The success or failure of a business is dependent on a variety of factors.  By monitoring several key components of your practice, you can gauge the overall health of your practice on a weekly and a monthly basis.

Often times, practices do not reach their full potential for reasons the practice owner cannot clearly explain.  The problem with this scenario is that when the practice suffers a downturn, not only does the owner not see the downturn coming, but they’re also unsure why or how to resolve the problem if they can even identify what the problem may be. The other side is equally important. If you are reaching your goals but do not understand how or why then how do you know if you will reach them in the future?

For example, it’s the middle of the month and your goal is to sell 20 hearing aids, currently you’ve sold 5. There are a total of 10 hearing tests scheduled through the end of the month.  You know that the audiologist has a 70% closure ratio and an 80% binaural ratio.  What does all that mean?  It means that you can anticipate that those ten people will result in 11 hearing aids.

Is this an exact science, no?  But let’s say you had 3 hearing tests scheduled through the end of the month.  Based on the numbers above you could anticipate only 3 hearing aids to be sold by months end.  At this point you could pray for a miracle or know that something will need to be done to get at least 7 more people into the office by the end of the month.

This is when all the other programs begin to make sense.  If your recall program is working, let the recall person know that you need 7 more people. Or view your marketing data and drop an ad that has, in the past garnered 7 patients (keeping in mind your budget and any timelines).  Or ideally initiate a combination of the two programs.  Either way you are being proactive.

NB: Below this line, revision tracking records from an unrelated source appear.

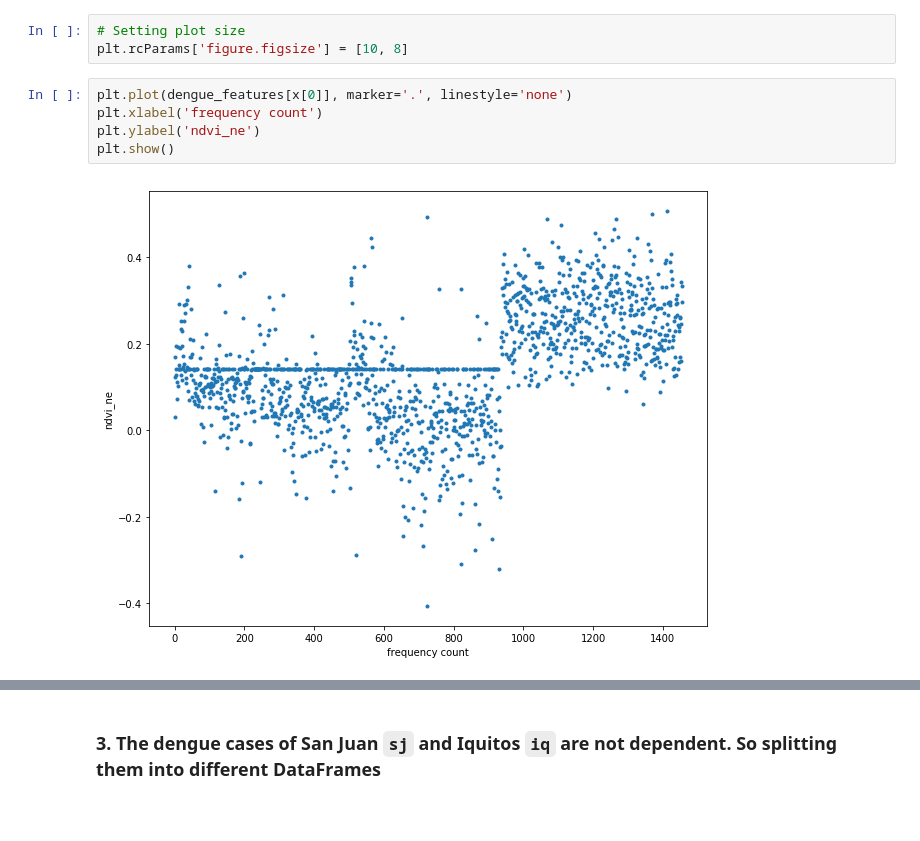
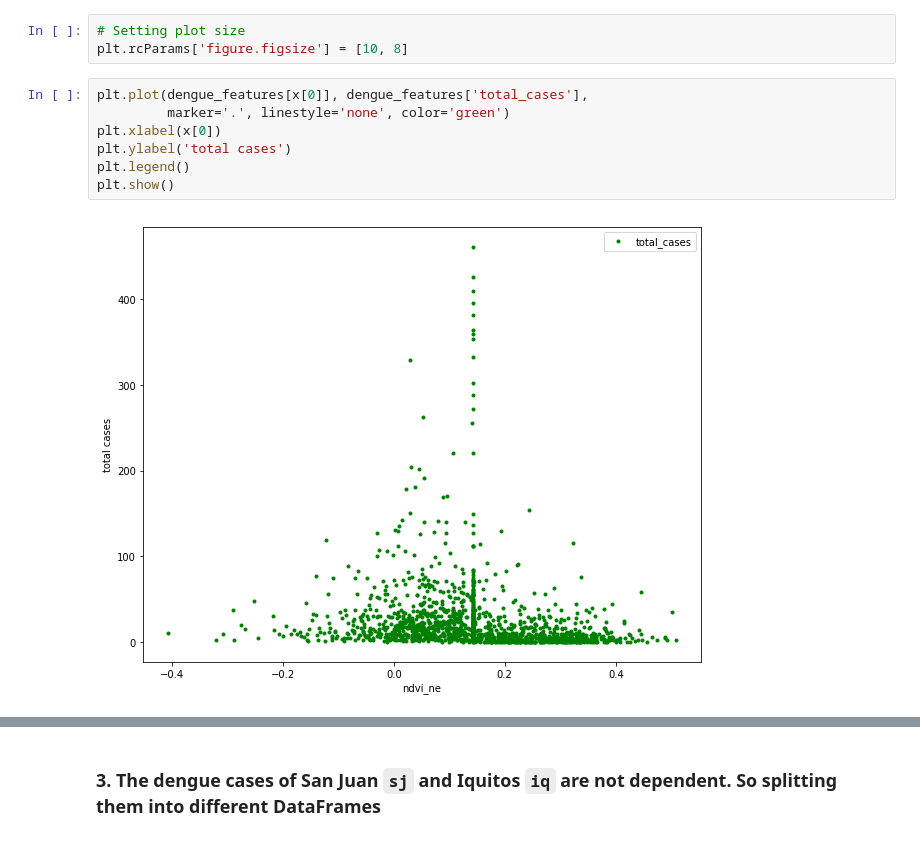
Before and after one commit to sansha94/DengAI, a Jupyter notebook: train.ipynb, the cells around one changed output, grey strips where cells are left out. Saved outputs shown, nothing was run; the diff lists cells and outputs as text; blank space fills up the shorter version.

```diff
--- a/train.ipynb
+++ b/train.ipynb
@@ -239,9 +239,11 @@ dengue_features.describe()
 # Setting plot size
 plt.rcParams['figure.figsize'] = [10, 8]
 # %%
-plt.plot(dengue_features[x[0]], marker='.', linestyle='none')
-plt.xlabel('frequency count')
-plt.ylabel('ndvi_ne')
+plt.plot(dengue_features[x[0]], dengue_features['total_cases'],
+         marker='.', linestyle='none', color='green')
+plt.xlabel(x[0])
+plt.ylabel('total cases')
+plt.legend()
 plt.show()
 # %% [output]
-[figure, old version]
+[figure, new version]
```
Also changed, not shown: parts of 5 cells of this notebook.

Sitting on the sidelines crossing your fingers and hoping it all works out may have been your mantra in the past, but in today’s increasingly competitive marketplace that’s not really a very good idea.

 

 

 

About The Author

Robbie Bright-Poole

Robbie Ann Bright-Poole is currently the President and one of the founders of Oracle Hearing Group. Mrs. Poole opened her Audiology practice, Bright Hearing Center, in 1989. The success of her practice afforded her the opportunity to mentor others seeking a similar measure of success. She sold her practice and decided to make mentoring others in the field of Audiology a full-time business. Oracle Hearing Group obtained its first client in 2004. In addition to overseeing the day to day running of the Oracle she is the primarily responsible for the creation of the enormous amount of content that is at the disposal of each Oracle client.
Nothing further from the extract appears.